Senator Bernie Sanders has suspended his presidential campaign. He announced this decision on a Wednesday morning conference call with his staff. Sanders addressed supporters this morning at 11:45 am via a livestream.
Of the progressive ideas that he touted on the campaign trail he said "Today they are mainstream ideas and many of them are already being implemented in cities and states across the country. This is what we've accomplished together."
"I want to express to each of you my deep gratitude for helping create a... campaign that has made a profound impact," he said. He thanked volunteers across the country, and the "2 million Americans who have contributed financially" for showing that a corrupt campaign finance system can be fought. He thanked all those who had participated in campaign events, noting that together they "have taken this country forward" in the quest for justice.
Sanders reiterated the messages of his campaign, "If we don't believe that we are entitled to health care as a human right we will never achieve it." He called for "decent wages and working conditions or millions of us will continue to live in poverty."
"We are a grassroots, multiracial, multigenerational movement that believes change comes not from the top down but from the bottom up," he said, noting that it is not over.
He promised to work with Joe Biden, and would stay on the ballot in all remaining states, and would continue to gather delegates. More delegates at the convention will give Sanders more control over the conversation at that gathering. However, he stated that Biden would be the nominee, squelching rumours that he would aim to have a contested convention.

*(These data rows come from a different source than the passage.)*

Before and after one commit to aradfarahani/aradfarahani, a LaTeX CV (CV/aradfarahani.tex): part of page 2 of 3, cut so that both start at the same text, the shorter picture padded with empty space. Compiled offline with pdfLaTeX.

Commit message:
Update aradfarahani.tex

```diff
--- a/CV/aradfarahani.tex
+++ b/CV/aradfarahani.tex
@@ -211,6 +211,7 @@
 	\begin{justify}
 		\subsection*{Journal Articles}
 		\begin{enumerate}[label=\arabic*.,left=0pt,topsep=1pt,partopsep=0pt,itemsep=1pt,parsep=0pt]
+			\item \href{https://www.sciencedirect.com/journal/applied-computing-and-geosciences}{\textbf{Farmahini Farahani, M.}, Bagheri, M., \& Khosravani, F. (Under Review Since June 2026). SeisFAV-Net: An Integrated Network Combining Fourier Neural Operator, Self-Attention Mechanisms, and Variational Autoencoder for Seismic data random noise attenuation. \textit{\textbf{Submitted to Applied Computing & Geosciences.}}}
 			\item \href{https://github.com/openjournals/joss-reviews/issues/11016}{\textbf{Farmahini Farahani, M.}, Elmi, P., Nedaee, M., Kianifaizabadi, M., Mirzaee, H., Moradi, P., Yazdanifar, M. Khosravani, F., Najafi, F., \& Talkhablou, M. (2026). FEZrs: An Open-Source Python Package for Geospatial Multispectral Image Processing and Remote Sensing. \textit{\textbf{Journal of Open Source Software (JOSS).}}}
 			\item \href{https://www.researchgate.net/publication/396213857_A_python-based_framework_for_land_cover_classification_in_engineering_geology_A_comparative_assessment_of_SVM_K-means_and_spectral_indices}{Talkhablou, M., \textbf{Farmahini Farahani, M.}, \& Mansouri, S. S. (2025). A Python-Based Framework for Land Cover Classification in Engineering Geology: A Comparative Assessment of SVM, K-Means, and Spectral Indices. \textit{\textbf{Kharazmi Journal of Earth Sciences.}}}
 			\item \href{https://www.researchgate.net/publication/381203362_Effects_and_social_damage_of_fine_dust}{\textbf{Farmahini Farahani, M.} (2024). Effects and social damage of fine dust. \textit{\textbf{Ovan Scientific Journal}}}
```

Sanders had been doing well, and came out of February's early primaries strong. It was Joe Biden's stunning victory in South Carolina that made Biden's chances at snagging the nomination look that much more solid. While the primary this week in Wisconsin was not postponed in light of the coronavirus pandemic, it is possible that further primaries will be delayed.
Sanders was the last far left progressive in the race, and it was his influence in 2016 that pushed the Democratic campaigns further to the left. Sanders was over 300 delegates behind Joe Biden in the contest. With Sanders out of the race, Joe Biden is now the most likely Democratic contender to the presidency.
The Democratic National Convention where a candidate is officially nominated was slated for July in Milwaukee, but has been pushed back to mid-August.